The CM1 has features not found in the initial OLPC prototypes, including a 400MHz AMD Geode processor, an SD card slot, microphone and speaker jacks, and a video-capable digital camera. The CM1’s 7.5-inch LCD display will boast a mammoth 1200 by 900 reoslution, which—at 200 dpi—sports a higher reoslution than that vast majority of screens available on notebook systems today. The screen will offer a full-color more and a reflective, high-resolution mode that’s readable in direct sunlight. Both modes consume very little electricity—just one seventh the average power consumption for an LCD screen in a laptop for the transmissive color mode, and the reflective mode using a scant 0.2 watts. The entire system has a nominal operating power consumption of less than two watts. Also on board: 128 MB of DRAM, built-in Wi-Fi, and 512 MB of flash-based storage. The CM1 will run a portable version of Linux, using a developing interface called Sugar.

The OLPC project still faces challenges to find buyers for its system, and some high-profile naysayers have gone on record saying the world doesn’t want a $100 laptop. Nonetheless, the CM1 may turn out to be a remarkable achievement in pursuit of very ambitious goals.

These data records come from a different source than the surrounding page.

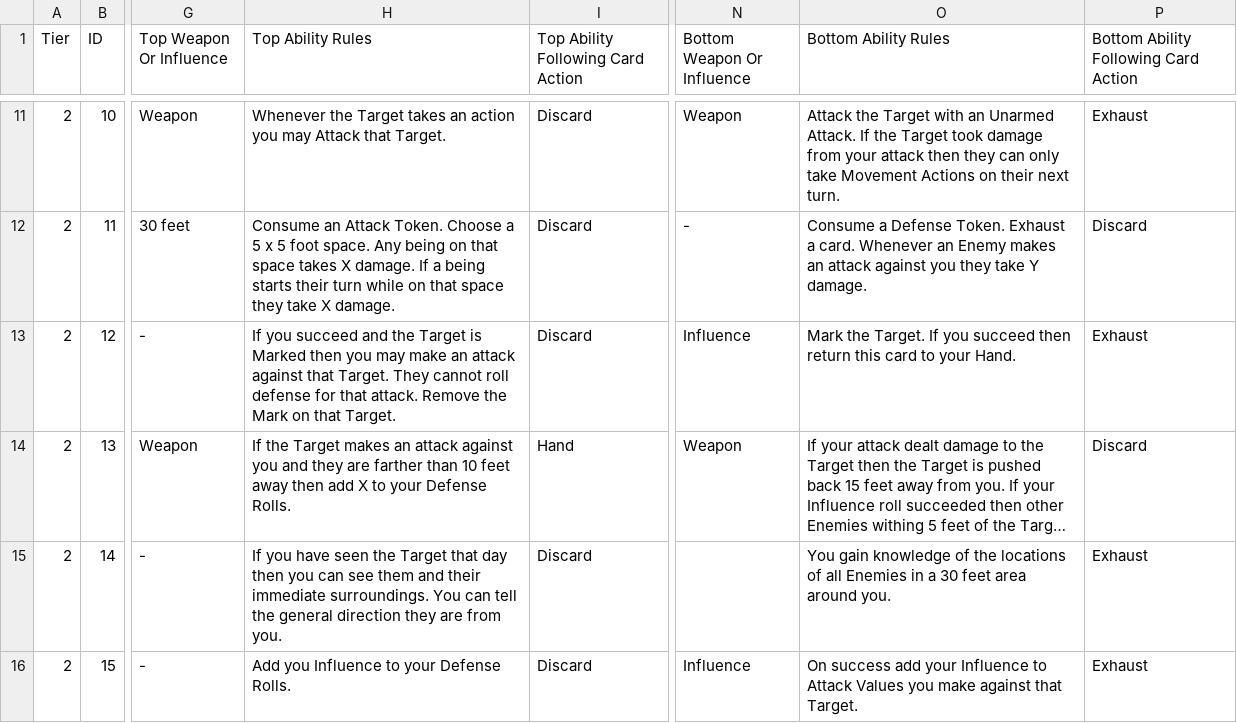
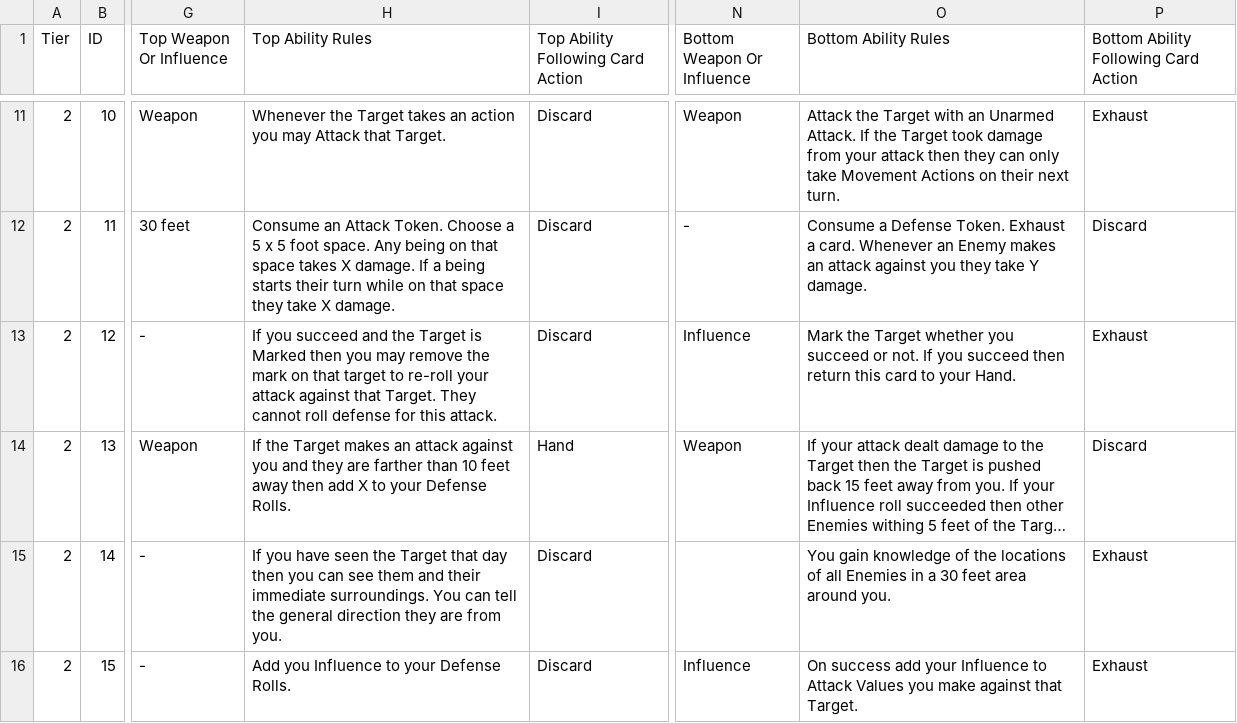
Before and after one commit to SirPinkleton/TableTopRolePlaying_Squib, a CSV file: tactile_tabletop/Character Cards/Tactile_Tabletop_Data-Level_2_CC.csv, drawn as a sheet; only a part is shown, gaps mark what is left out; long unchanged cells end in …; the diff names each change by its address in the sheet, - before the commit and + after, or states it on an @@ line.

Commit message:
I felt like Standout Target and Easy Setup could do with some additional text and rewording to make sure the intent was clear

```diff
--- a/tactile_tabletop/Character Cards/Tactile_Tabletop_Data-Level_2_CC.csv
+++ b/tactile_tabletop/Character Cards/Tactile_Tabletop_Data-Level_2_CC.csv
-H13 (Top Ability Rules): …you may make an attack against that Target. They cannot roll defense for that attack. Remove the Mark on that Target.
+H13 (Top Ability Rules): …you may remove the mark on that target to re-roll your attack against that Target. They cannot roll defense for this attack.
-O13 (Bottom Ability Rules): Mark the Target. If you…
+O13 (Bottom Ability Rules): Mark the Target whether you succeed or not. If you…
```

*Edit 8/25/2006 – The CM1 will feature a 7.5-inch screen instead of the 8-inch screen reported.